- Refrain from COVID-19 testing or quarantine following an exposure to a COVID-19 positive individual, if the fully-vaccinated individual is asymptomatic, with some exceptions for specific settings
- Refrain from routine screening testing for COVID-19, if feasible
This significant development raises the question: what does this mean for the workplace? The CDC’s Vaccination Guidance does not green-light immediate relaxation of safety requirements in the workplace, however, employers should watch closely for new guidance out of the CDC, OSHA, and states and localities to see whether workplace-specific guidance and requirements changes. (As a reminder, employers are required to follow the state and local requirements that apply to them, regardless of the CDC’s guidance. For example, several jurisdictions continue to impose capacity limits on the workplace, and many jurisdictions have imposed safety requirements through regulation, executive order, or otherwise, including requirements pertaining to masks and social distancing. That said, state and local requirements are heavily influenced by CDC guidance and sometimes adopt it by reference.)

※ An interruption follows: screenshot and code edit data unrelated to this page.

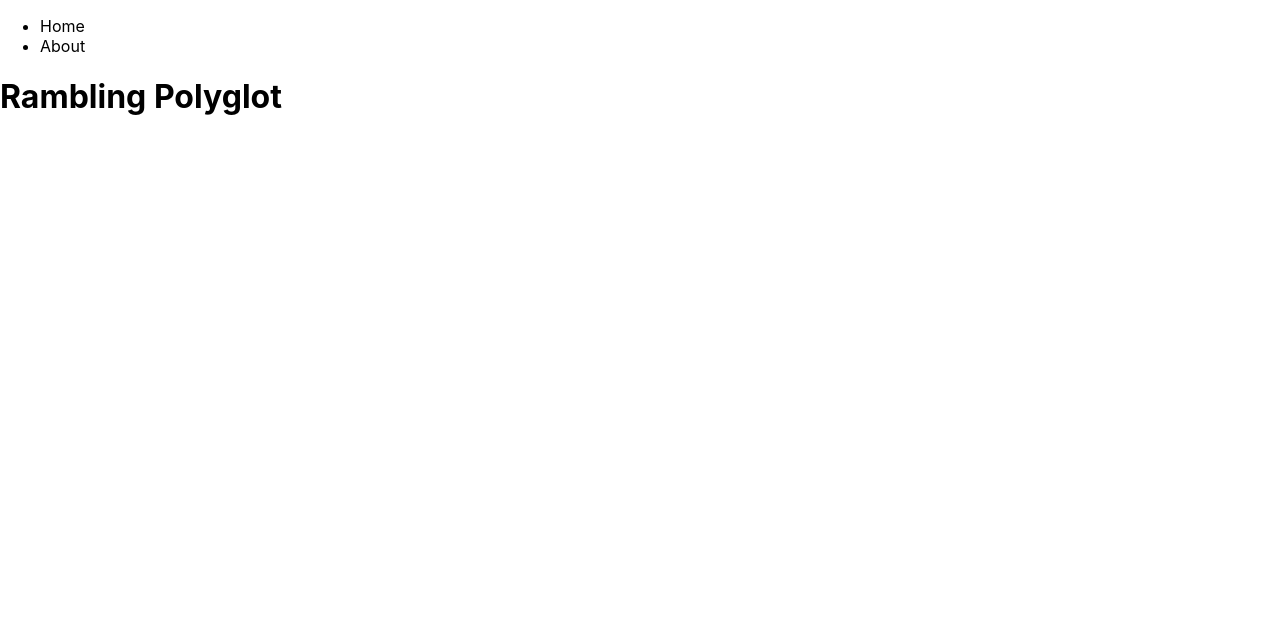
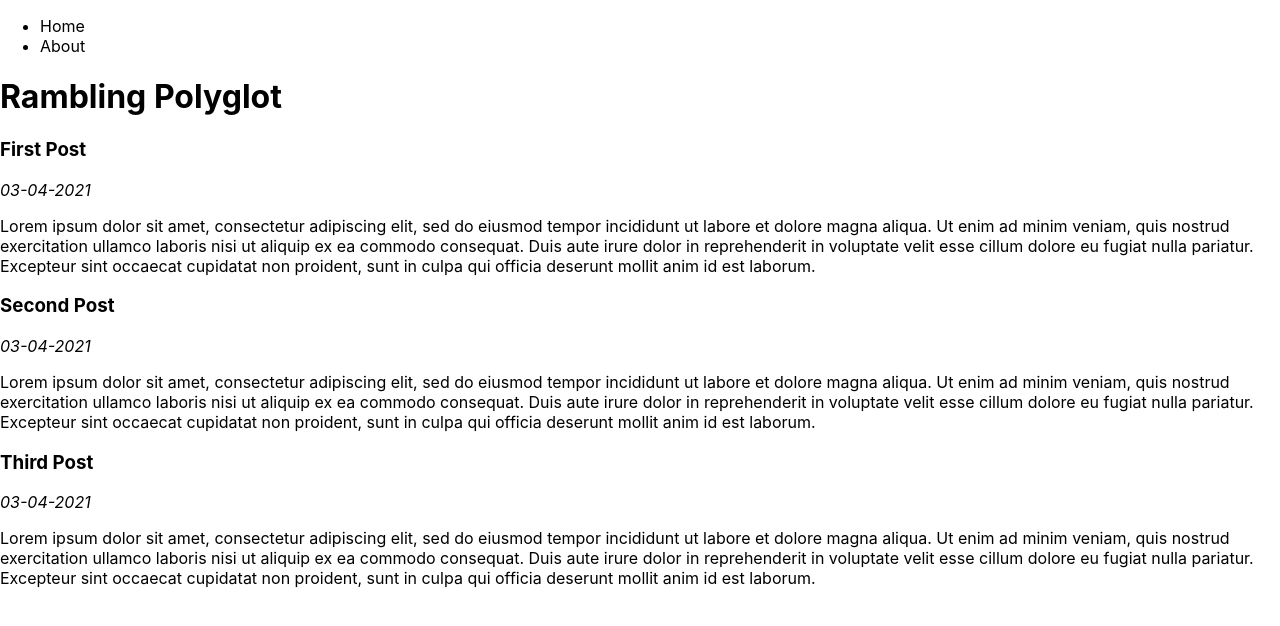
Before and after one commit to cenipeppe/nextjsblog, a Next.js app: page / in a window 1280 px wide. Shown: the top 626 px of the page. Built offline with nearby package versions, Linux system fonts and the light colour scheme.

Commit message:
added getStaticProps and getStaticPaths

```diff
--- /dev/null
+++ b/lib/data.js
@@ -0,0 +1,23 @@
+export const blogPosts = [
+  {
+    title: "First Post",
+    slug: "first-post",
+    date: "03-04-2021",
+    content:
+      "Lorem ipsum dolor sit amet, consectetur adipiscing elit, sed do eiusmod tempor incididunt ut labore et dolore magna aliqua. Ut enim ad minim veniam, quis nostrud exercitation ullamco laboris nisi ut aliquip ex ea commodo consequat. Duis aute irure dolor in reprehenderit in voluptate velit esse cillum dolore eu fugiat nulla pariatur. Excepteur sint occaecat cupidatat non proident, sunt in culpa qui officia deserunt mollit anim id est laborum.",
+  },
+  {
+    title: "Second Post",
+    slug: "second-post",
+    date: "03-04-2021",
+    content:
+      "Lorem ipsum dolor sit amet, consectetur adipiscing elit, sed do eiusmod tempor incididunt ut labore et dolore magna aliqua. Ut enim ad minim veniam, quis nostrud exercitation ullamco laboris nisi ut aliquip ex ea commodo consequat. Duis aute irure dolor in reprehenderit in voluptate velit esse cillum dolore eu fugiat nulla pariatur. Excepteur sint occaecat cupidatat non proident, sunt in culpa qui officia deserunt mollit anim id est laborum.",
+  },
+  {
+    title: "Third Post",
+    slug: "third-post",
+    date: "03-04-2021",
+    content:
+      "Lorem ipsum dolor sit amet, consectetur adipiscing elit, sed do eiusmod tempor incididunt ut labore et dolore magna aliqua. Ut enim ad minim veniam, quis nostrud exercitation ullamco laboris nisi ut aliquip ex ea commodo consequat. Duis aute irure dolor in reprehenderit in voluptate velit esse cillum dolore eu fugiat nulla pariatur. Excepteur sint occaecat cupidatat non proident, sunt in culpa qui officia deserunt mollit anim id est laborum.",
+  },
+];
--- a/pages/index.js
+++ b/pages/index.js
@@ -1,4 +1,6 @@
 import Head from "next/head";
+import Link from "next/link";
+import { blogPosts } from "../lib/data";
 
 export default function Home() {
   return (
@@ -10,6 +12,20 @@ export default function Home() {
 
       <main>
         <h1>Rambling Polyglot</h1>
+
+        <section>
+          {blogPosts.map((post) => (
+            <div key={post.slug}>
+              <Link href={`/blog/${post.slug}`}>
+                <a>
+                  <h3>{post.title}</h3>
+                </a>
+              </Link>
+              <i>{post.date}</i>
+              <p>{post.content}</p>
+            </div>
+          ))}
+        </section>
       </main>
     </div>
   );
```
Also changed, not shown: pages/blog/[slug].js (added, +37 -0 lines).
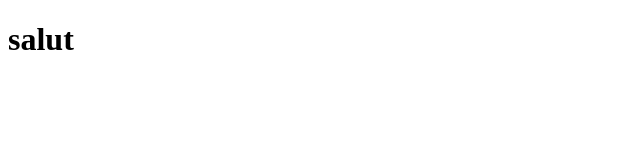
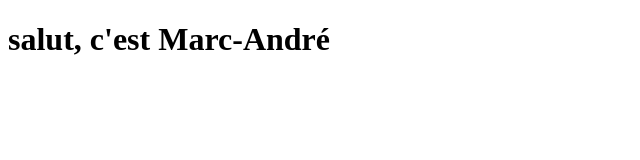
Before and after one commit to Git-23621/exercice-equipe, a plain HTML site: page index.html in a window 1280 px wide. Shown: the whole page, without its empty margins (0-640 px from the left). Drawn offline with Linux system fonts and the light colour scheme.

Commit message:
C'est Marc-André

```diff
--- a/index.html
+++ b/index.html
@@ -6,6 +6,6 @@
     <title>Document</title>
   </head>
   <body>
-    <h1>salut</h1>
+    <h1>salut, c'est Marc-André</h1>
   </body>
 </html>
```
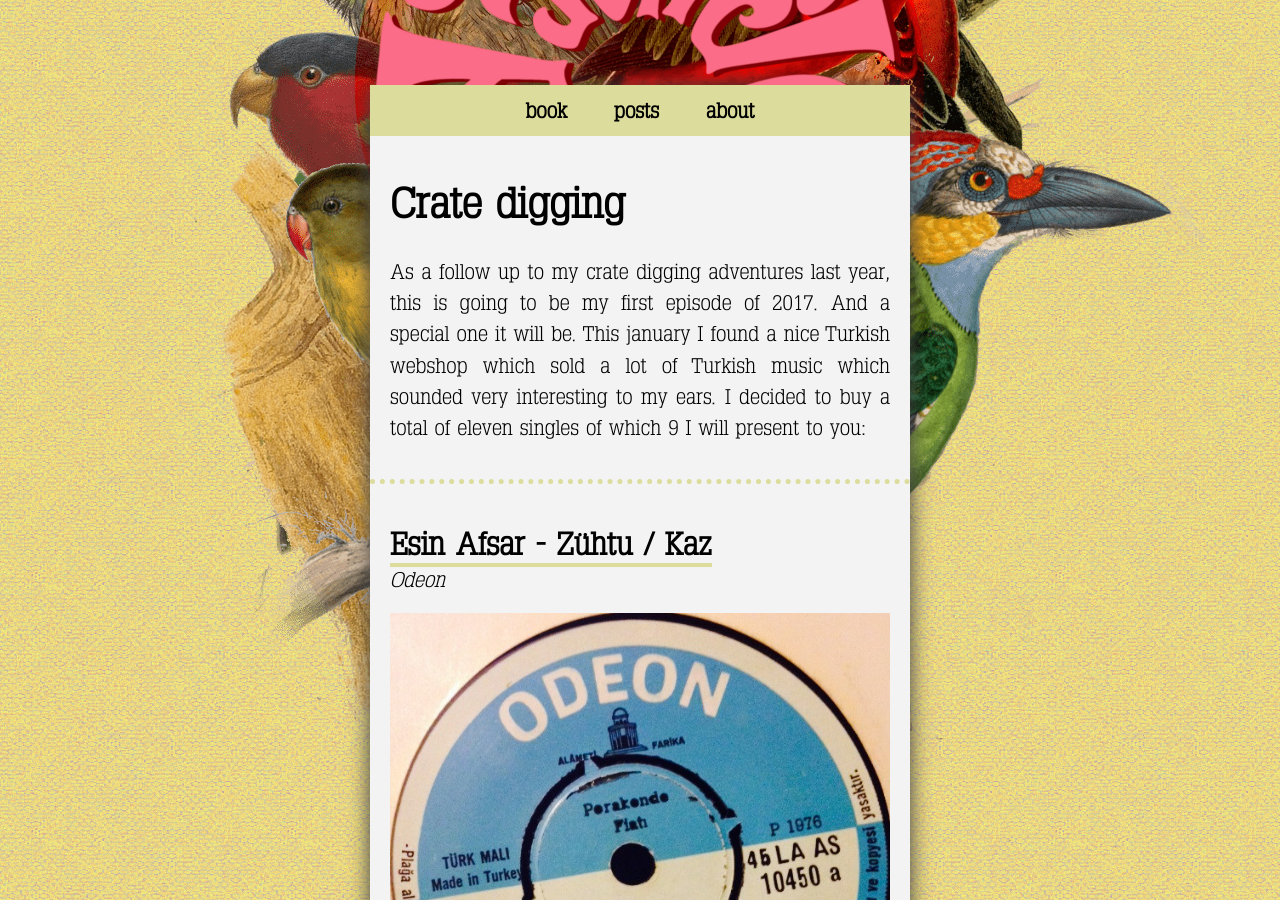
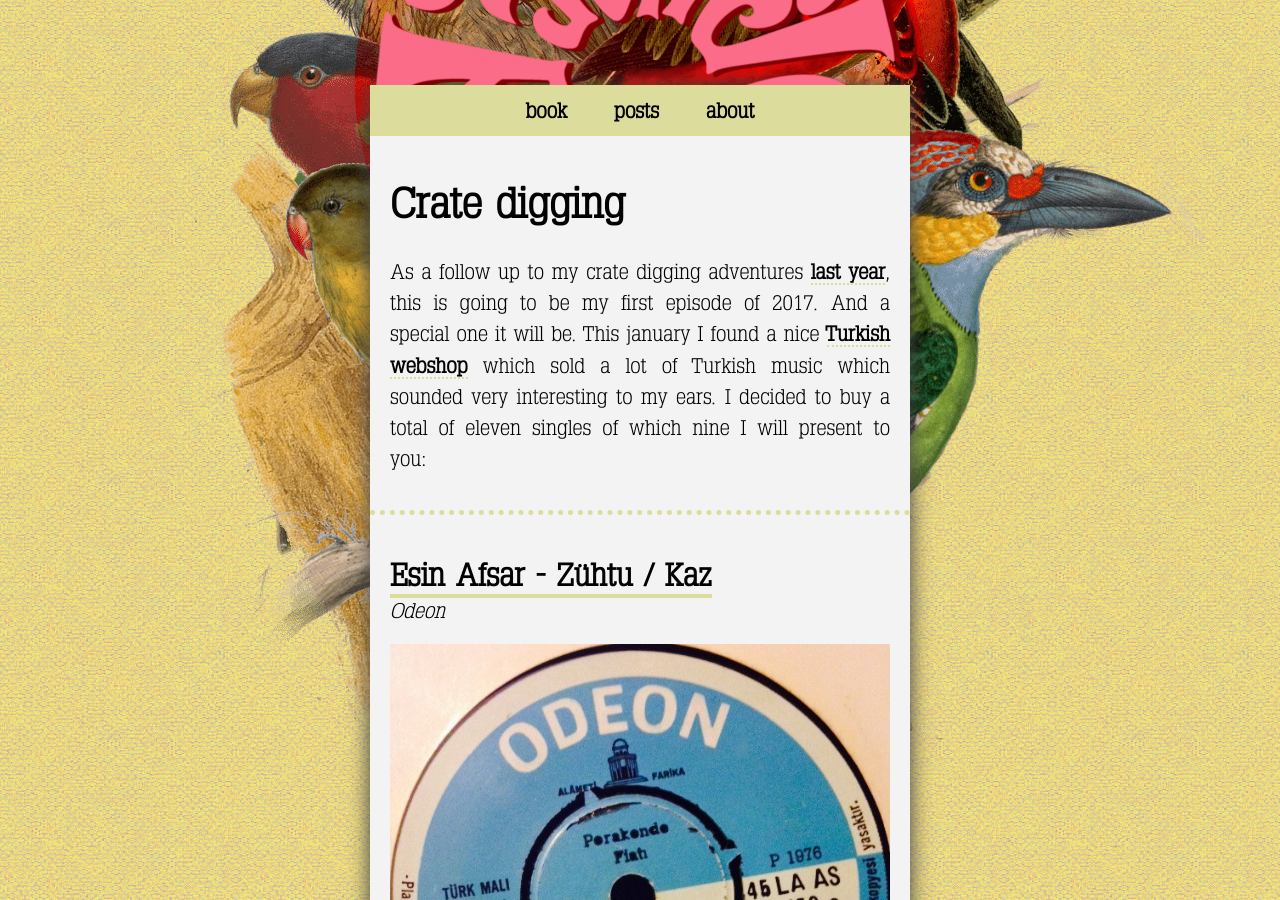
Before and after one commit to grdw/lorikeet, a Jekyll site: the page built from _posts/2017-02-08-journey-to-turkey-i.md, in a window 1280 px wide and 900 px high, scrolled down 380 px. Built offline with Jekyll 4.4.1, drawn with Linux system fonts in a browser that asks for light colours.

Commit message:
Add links where possible

```diff
--- a/_posts/2017-02-08-journey-to-turkey-i.md
+++ b/_posts/2017-02-08-journey-to-turkey-i.md
@@ -89,11 +89,13 @@ items:
 <div class='pg post'>
   <h1>{{ page.title }}</h1>
   <p>
-		As a follow up to my crate digging adventures last year, this is going
+		As a follow up to my crate digging adventures
+ 		<a href="/2016/12/18/recent-records-found.html">last year</a>, this is going
     to be my first episode of 2017. And a special one it will be. This january
-    I found a nice Turkish webshop which sold a lot of Turkish music which
+    I found a nice
+		<a href="https://www.matarailgievi.com/" target="_blank">Turkish webshop</a> which sold a lot of Turkish music which
     sounded very interesting to my ears. I decided to buy a total of eleven
-    singles of which 9 I will present to you:
+    singles of which nine I will present to you:
   </p>
 </div>
 
```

Although the CDC and OSHA have not yet updated their workplace-specific guidance, the CDC’s Vaccination Guidance suggests that workplace-specific updates are likely to follow soon. OSHA’s prior guidance stated that vaccinated individuals must still wear face coverings and distance from others because, according to the CDC, it was not known how vaccination affects transmissibility. The recent CDC Vaccination Guidance states, however, that “a growing body of evidence suggests that fully vaccinated people are less likely to . . . transmit SARS-CoV-2 to others.” Given that the CDC has changed its view of transmissibility, OSHA may too decide to change its view.
How the CDC, OSHA, and state/local guidance will change is uncertain at this time but it seems likely that requirements such as masks, social distancing, screening and testing, quarantine, and travel restrictions may relax for fully-vaccinated individuals.
While this news is a welcome sign for employers seeking to return to the office, employers will need to navigate a host of legal issues in implementing relaxed safety requirements for fully vaccinated individuals, if these relaxations become available for employers in their respective jurisdictions. Employers should consider, for example:
- Should the employer implement a mandatory vaccination policy and, if so, what are the benefits and drawback of doing so?
- If an employer mandates vaccinations, how should an employer handle requests for accommodation?
- Will unvaccinated individuals in the office have to comply with different safety requirements in the office and if so, how can these differential requirements be implemented in a lawful way that respects employee confidentiality and avoids disruption? (It is possible that the U.S. Equal Employment Opportunity Commission (EEOC) will weigh in with guidance on this point.)
- How should an employer handle a request from a vaccinated employee not to work with unvaccinated employees?
For questions on how this Vaccination Guidance affects your business please contact an author of this post or the Hogan Lovells lawyer with whom you usually work.
*An author of this post, Shannon Finnegan, is a Law Clerk in the New York Office.
On April 27, 2021, President Biden issued an executive order (EO) that will, beginning in early 2022, raise the minimum hourly wage from $10.95 to $15.00 for workers working on or in connection with covered federal contracts and subcontracts. More information about the EO is available on the Administration’s fact sheet. This minimum wage will increase in subsequent years based on inflation. The EO makes good on the Administration’s announcement in January that the President would increase the minimum wage requirements for federal contractors in his first 100 days in office. Continue Reading Biden ups minimum wage to $15 for federal contractor workforce